── Data to use
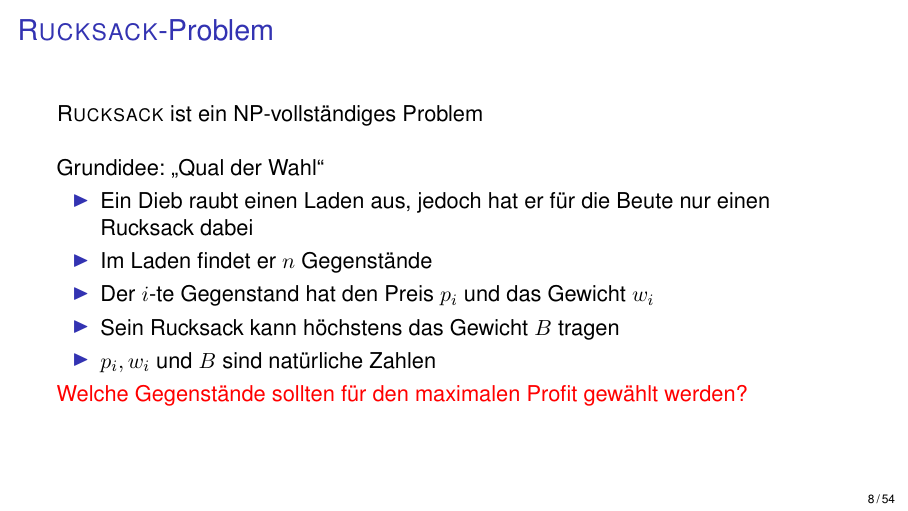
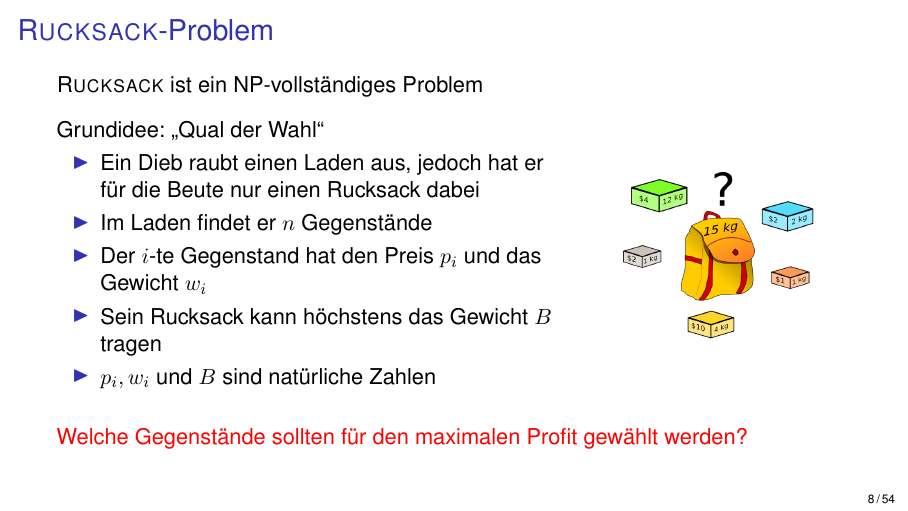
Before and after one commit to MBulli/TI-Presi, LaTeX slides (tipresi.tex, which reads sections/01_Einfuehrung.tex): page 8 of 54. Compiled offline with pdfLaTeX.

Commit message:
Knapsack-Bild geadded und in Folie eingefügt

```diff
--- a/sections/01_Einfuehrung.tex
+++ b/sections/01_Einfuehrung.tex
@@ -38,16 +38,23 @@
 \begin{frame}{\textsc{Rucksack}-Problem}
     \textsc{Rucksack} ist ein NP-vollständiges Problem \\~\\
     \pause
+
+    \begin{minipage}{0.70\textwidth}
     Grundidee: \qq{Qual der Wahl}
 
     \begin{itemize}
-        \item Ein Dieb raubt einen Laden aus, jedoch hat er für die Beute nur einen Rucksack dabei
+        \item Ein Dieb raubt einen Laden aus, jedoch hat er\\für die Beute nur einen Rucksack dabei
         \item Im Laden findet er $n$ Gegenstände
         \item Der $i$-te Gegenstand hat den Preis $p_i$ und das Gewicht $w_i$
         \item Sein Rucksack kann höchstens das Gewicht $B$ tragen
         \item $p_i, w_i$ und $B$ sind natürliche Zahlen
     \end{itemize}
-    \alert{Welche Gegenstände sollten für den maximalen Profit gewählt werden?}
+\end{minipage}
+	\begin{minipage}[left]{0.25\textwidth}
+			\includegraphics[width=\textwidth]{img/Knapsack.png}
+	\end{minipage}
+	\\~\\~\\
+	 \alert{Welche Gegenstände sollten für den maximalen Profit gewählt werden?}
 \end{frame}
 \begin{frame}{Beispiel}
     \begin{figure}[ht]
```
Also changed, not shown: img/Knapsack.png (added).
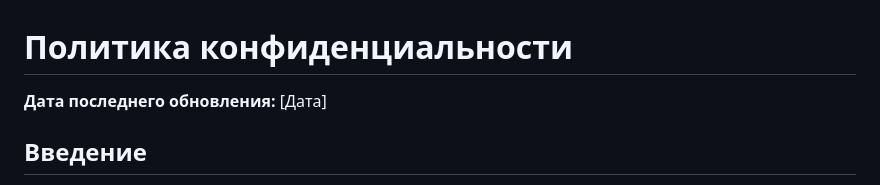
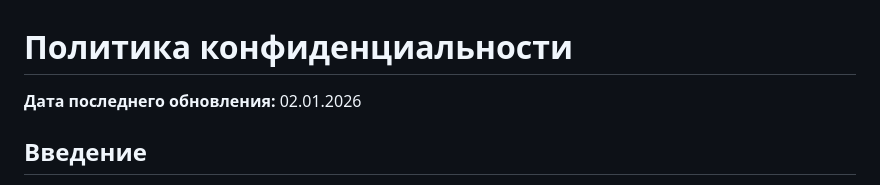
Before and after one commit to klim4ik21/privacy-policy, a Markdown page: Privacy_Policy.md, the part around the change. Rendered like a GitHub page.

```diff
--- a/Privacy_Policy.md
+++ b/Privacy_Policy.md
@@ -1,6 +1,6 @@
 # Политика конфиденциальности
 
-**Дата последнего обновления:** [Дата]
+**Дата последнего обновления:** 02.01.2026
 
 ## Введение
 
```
────
Task item => Go through the records and repeat each one exactly, skipping anything that is a picture.

Your response =>
Before and after one commit to MBulli/TI-Presi, LaTeX slides (tipresi.tex, which reads sections/01_Einfuehrung.tex): page 8 of 54. Compiled offline with pdfLaTeX.

Commit message:
Knapsack-Bild geadded und in Folie eingefügt

```diff
--- a/sections/01_Einfuehrung.tex
+++ b/sections/01_Einfuehrung.tex
@@ -38,16 +38,23 @@
 \begin{frame}{\textsc{Rucksack}-Problem}
     \textsc{Rucksack} ist ein NP-vollständiges Problem \\~\\
     \pause
+
+    \begin{minipage}{0.70\textwidth}
     Grundidee: \qq{Qual der Wahl}
 
     \begin{itemize}
-        \item Ein Dieb raubt einen Laden aus, jedoch hat er für die Beute nur einen Rucksack dabei
+        \item Ein Dieb raubt einen Laden aus, jedoch hat er\\für die Beute nur einen Rucksack dabei
         \item Im Laden findet er $n$ Gegenstände
         \item Der $i$-te Gegenstand hat den Preis $p_i$ und das Gewicht $w_i$
         \item Sein Rucksack kann höchstens das Gewicht $B$ tragen
         \item $p_i, w_i$ und $B$ sind natürliche Zahlen
     \end{itemize}
-    \alert{Welche Gegenstände sollten für den maximalen Profit gewählt werden?}
+\end{minipage}
+	\begin{minipage}[left]{0.25\textwidth}
+			\includegraphics[width=\textwidth]{img/Knapsack.png}
+	\end{minipage}
+	\\~\\~\\
+	 \alert{Welche Gegenstände sollten für den maximalen Profit gewählt werden?}
 \end{frame}
 \begin{frame}{Beispiel}
     \begin{figure}[ht]
```
Also changed, not shown: img/Knapsack.png (added).
Before and after one commit to klim4ik21/privacy-policy, a Markdown page: Privacy_Policy.md, the part around the change. Rendered like a GitHub page.

```diff
--- a/Privacy_Policy.md
+++ b/Privacy_Policy.md
@@ -1,6 +1,6 @@
 # Политика конфиденциальности
 
-**Дата последнего обновления:** [Дата]
+**Дата последнего обновления:** 02.01.2026
 
 ## Введение
 
```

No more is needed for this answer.